1. English from about 1100 to 1450
The Collaborative International Dictionary of English v.0.48:
Middle \Mid"dle\ (m[i^]d"d'l), a. [OE. middel, AS. middel; akin
to D. middel, OHG. muttil, G. mittel. [root]271. See Mid,
1. Equally distant from the extreme either of a number of
things or of one thing; mean; medial; as, the middle house
in a row; a middle rank or station in life; flowers of
middle summer; men of middle age.
2. Intermediate; intervening.
Will, seeking good, finds many middle ends. --Sir J.
Note: Middle is sometimes used in the formation of
self-explaining compounds; as, middle-sized,

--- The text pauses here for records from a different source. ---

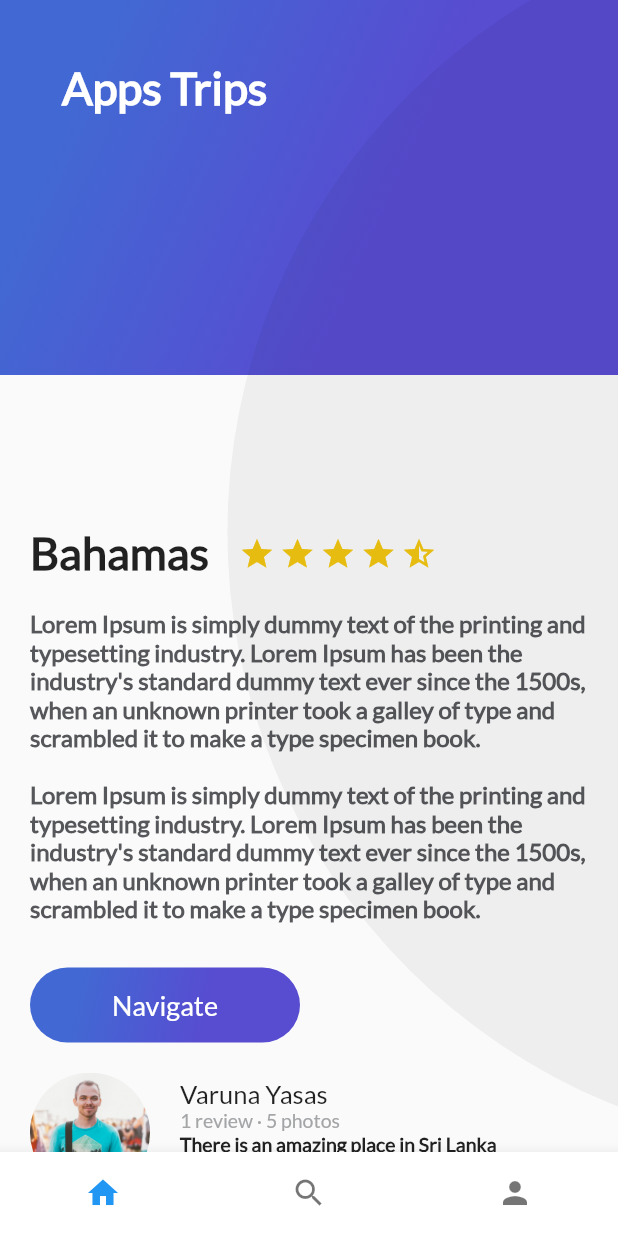
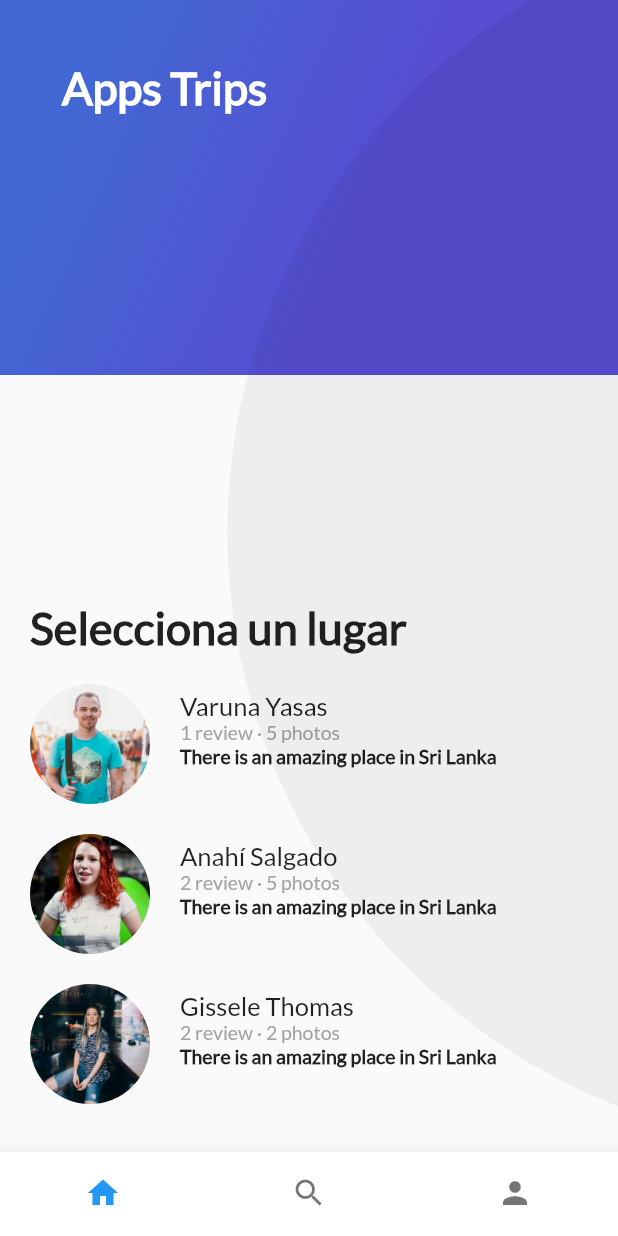
Before and after one commit to ric98esley/apps_travel, a Flutter app: the screen it shows once a user with an empty profile is signed in, on a phone screen of 412 x 824 dp. Run offline on Flutter 3.47's test engine with Material 2 defaults, Android fonts, the phone set to English and light mode, and no system bars; our stand-ins replace cached_network_image, cloud_firestore, firebase_auth, firebase_core, firebase_storage, google_sign_in and 1 more; missing offline and left inert: generic_bloc_provider; accounts and stored records are empty; network calls fail.

Commit message:
curso terminado

```diff
--- a/lib/Place/ui/screens/add_place_screen.dart
+++ b/lib/Place/ui/screens/add_place_screen.dart
@@ -56,6 +56,7 @@ class _AddPlaceScreenState extends State<AddPlaceScreen> {
               Container(
                 alignment: Alignment.center,
                 child: CardImageWithFabIcon(
+                  internet: false,
                   left: 0,
                   width: MediaQuery.of(context).size.width - 40.0,
                   iconData: Icons.camera_alt,
--- a/lib/Place/ui/screens/home_trips.dart
+++ b/lib/Place/ui/screens/home_trips.dart
@@ -17,7 +17,10 @@ class HomeTrips extends StatelessWidget {
       children: <Widget>[
         ListView(
           children: <Widget>[
-            DescriptionPlace("Bahamas", 4, descriptionDummy),
+            MultiProvider(providers: [
+              Provider<UserBloc>(create: (_) => UserBloc()),
+              Provider<PlaceBloc>(create: (_) => PlaceBloc()),
+            ], child: DescriptionPlace("Bahamas", 4, descriptionDummy)),
             ReviewList(),
           ],
         ),
--- a/lib/Place/ui/widgets/card_image.dart
+++ b/lib/Place/ui/widgets/card_image.dart
@@ -1,5 +1,6 @@
 import 'dart:io';
 
+import 'package:cached_network_image/cached_network_image.dart';
 import 'package:flutter/material.dart';
 import 'package:trips_app/widgets/floating_action_button_green.dart';
 
@@ -32,7 +33,9 @@ class CardImageWithFabIcon extends StatelessWidget {
           image: DecorationImage(
               fit: BoxFit.cover,
               image: pathImage.contains('http')
-                  ? NetworkImage(pathImage)
+                  ? CachedNetworkImageProvider(
+                      pathImage,
+                    )
                   : FileImage(File(pathImage)) as ImageProvider),
           borderRadius: const BorderRadius.all(Radius.circular(10.0)),
           shape: BoxShape.rectangle,
--- a/lib/Place/ui/widgets/card_image_list.dart
+++ b/lib/Place/ui/widgets/card_image_list.dart
@@ -21,6 +21,8 @@ class _CardImageListState extends State<CardImageList> {
       setState(() {
         place.liked = !place.liked;
         userBloc!.likePlace(place, widget.user.uid);
+        place.likes = place.liked ? place.likes! + 1 : place.likes! - 1;
+        userBloc!.placeSelectedSink.add(place);
       });
     }
 
@@ -30,7 +32,12 @@ class _CardImageListState extends State<CardImageList> {
         padding: EdgeInsets.all(25.0),
         scrollDirection: Axis.horizontal,
         children: places.map((place) {
-          return CardImageWithFabIcon(
+          return GestureDetector(
+            onTap: () {
+              print("CLICK PLACE: ${place.name}");
+              userBloc!.placeSelectedSink.add(place);
+            },
+            child: CardImageWithFabIcon(
               pathImage: place.urlImagen,
               width: 300.0,
               height: 250.0,
@@ -40,6 +47,7 @@ class _CardImageListState extends State<CardImageList> {
                 setLiked(place);
               },
               internet: true,
+            ),
           );
         }).toList());
   }
--- a/lib/Place/ui/widgets/description_place.dart
+++ b/lib/Place/ui/widgets/description_place.dart
@@ -1,4 +1,7 @@
 import 'package:flutter/material.dart';
+import 'package:provider/provider.dart';
+import 'package:trips_app/Place/model/place.dart';
+import 'package:trips_app/User/bloc/bloc_user.dart';
 import 'package:trips_app/widgets/button_purple.dart';
 
 class DescriptionPlace extends StatelessWidget {
@@ -8,10 +11,10 @@ class DescriptionPlace extends StatelessWidget {
 
   DescriptionPlace(this.namePlace, this.stars, this.descriptionPlace);
 
+  UserBloc? userBloc;
   @override
   Widget build(BuildContext context) {
-    // TODO: implement build
-
+    userBloc = Provider.of(context);
     final star_half = Container(
       margin: const EdgeInsets.only(top: 353.0, right: 3.0),
       child: const Icon(
@@ -67,13 +70,95 @@ class DescriptionPlace extends StatelessWidget {
       ),
     );
 
-    return Column(
-      crossAxisAlignment: CrossAxisAlignment.start,
-      children: <Widget>[
-        title_stars,
-        description,
-        ButtonPurple(buttonText: "Navigate", onPressed: () {})
+    return StreamBuilder(
+        stream: userBloc!.placeSelectedStream,
+        builder: (BuildContext context, AsyncSnapshot<Place> snapshot) {
+          if (snapshot.hasData) {
+            print("PLACE SELECTED: ${snapshot.data!.name}");
+            print(snapshot.data);
+            Place? place = snapshot.data;
+
+            return Column(
+              crossAxisAlignment: CrossAxisAlignment.start,
+              children: [
+                titleStars(place!),
+                descriptionWidget(place.description),
+                ButtonPurple(buttonText: "Navigate", onPressed: () {})
+              ],
+            );
+          } else {
+            return Column(
+              crossAxisAlignment: CrossAxisAlignment.start,
+              children: [
+                Container(
+                  margin: EdgeInsets.only(top: 400.0, left: 20.0, right: 20.0),
+                  child: Text(
+                    "Selecciona un lugar",
+                    style: TextStyle(
+                        fontFamily: "Lato",
+                        fontSize: 30.0,
+                        fontWeight: FontWeight.w900),
+                    textAlign: TextAlign.left,
+                  ),
+                )
+              ],
+            );
+          }
+        });
+
+    // Column(
+    //   crossAxisAlignment: CrossAxisAlignment.start,
+    //   children: <Widget>[
+    //     title_stars,
+    //     description,
+    //     ButtonPurple(buttonText: "Navigate", onPressed: () {})
+    //   ],
+    // );
+  }
+
+  Widget titleStars(Place place) {
+    return Row(
+      children: [
+        Container(
+          margin: EdgeInsets.only(top: 350.0, left: 20.0, right: 20.0),
+          child: Text(
+            place.name,
+            style: TextStyle(
+                fontFamily: "Lato",
+                fontSize: 30.0,
+                fontWeight: FontWeight.w900),
+            textAlign: TextAlign.left,
+          ),
+        ),
+        Container(
+          margin: EdgeInsets.only(
+            top: 370.0,
+          ),
+          child: Text(
+            "Hearts: ${place.likes}",
+            style: TextStyle(
+                fontFamily: "Lato",
+                fontSize: 18.0,
+                fontWeight: FontWeight.w900,
+                color: Colors.amber),
+            textAlign: TextAlign.left,
+          ),
+        ),
       ],
     );
   }
+
+  Widget descriptionWidget(String descriptionPlace) {
+    return Container(
+      margin: new EdgeInsets.only(top: 20.0, left: 20.0, right: 20.0),
+      child: new Text(
+        descriptionPlace,
+        style: const TextStyle(
+            fontFamily: "Lato",
+            fontSize: 16.0,
+            fontWeight: FontWeight.bold,
+            color: Color(0xFF56575a)),
+      ),
+    );
+  }
 }
--- a/lib/User/bloc/bloc_user.dart
+++ b/lib/User/bloc/bloc_user.dart
@@ -1,3 +1,4 @@
+import 'dart:async';
 import 'dart:io';
 
 import 'package:cloud_firestore/cloud_firestore.dart';
@@ -59,6 +60,11 @@ class UserBloc implements Bloc {
   final _firebaseStorageRepository = FirebaseStorageRepository();
   Future<UploadTask> uploadFile(String path, File image) async =>
       _firebaseStorageRepository.uploadFile(path, image);
+  //
+  StreamController<Place> placeSelectedStreamController =
+      StreamController<Place>();
+  Stream<Place> get placeSelectedStream => placeSelectedStreamController.stream;
+  StreamSink<Place> get placeSelectedSink => placeSelectedStreamController.sink;
 
   @override
   void dispose() {}
--- a/pubspec.yaml
+++ b/pubspec.yaml
@@ -43,6 +43,7 @@ dependencies:
   cloud_firestore: ^3.1.15
   auth_buttons: ^2.0.4
   image_picker: ^0.8.5+3
+  cached_network_image: ^3.2.0
 
 dev_dependencies:
   flutter_test:
```
Also changed, not shown: lib/User/repository/cloud_firestore_api.dart (+7 -7 lines), pubspec.lock. Lines whose indentation alone changed are shown as unchanged.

Middle Ages, the period of time intervening between the
decline of the Roman Empire and the revival of letters.
Hallam regards it as beginning with the sixth and ending
with the fifteenth century.
Middle class, in England, people who have an intermediate
position between the aristocracy and the artisan class. It
includes professional men, bankers, merchants, and small
The middle-class electorate of Great Britain. --M.
Middle distance. (Paint.) See Middle-ground.
Middle English. See English, n., 2.
Middle Kingdom, China.
Middle oil (Chem.), that part of the distillate obtained
from coal tar which passes over between 170[deg] and
230[deg] Centigrade; -- distinguished from the light
oil, and the heavy oil or dead oil.
Middle passage, in the slave trade, that part of the
Atlantic Ocean between Africa and the West Indies.
Middle post. (Arch.) Same as King-post.
Middle States, New York, New Jersey, Pennsylvania, and
Delaware; which, at the time of the formation of the
Union, occupied a middle position between the Eastern
States (or New England) and the Southern States. [U.S.]
Middle term (Logic), that term of a syllogism with which
the two extremes are separately compared, and by means of
which they are brought together in the conclusion.
Middle tint (Paint.), a subdued or neutral tint.
Middle voice. (Gram.) See under Voice.
Middle watch, the period from midnight to four a. m.; also,
the men on watch during that time. --Ham. Nav. Encyc.
Middle weight, a pugilist, boxer, or wrestler classed as of
medium weight, i. e., over 140 and not over 160 lbs., in
distinction from those classed as light weights, heavy
WordNet (r) 3.0 (2006):
n 1: English from about 1100 to 1450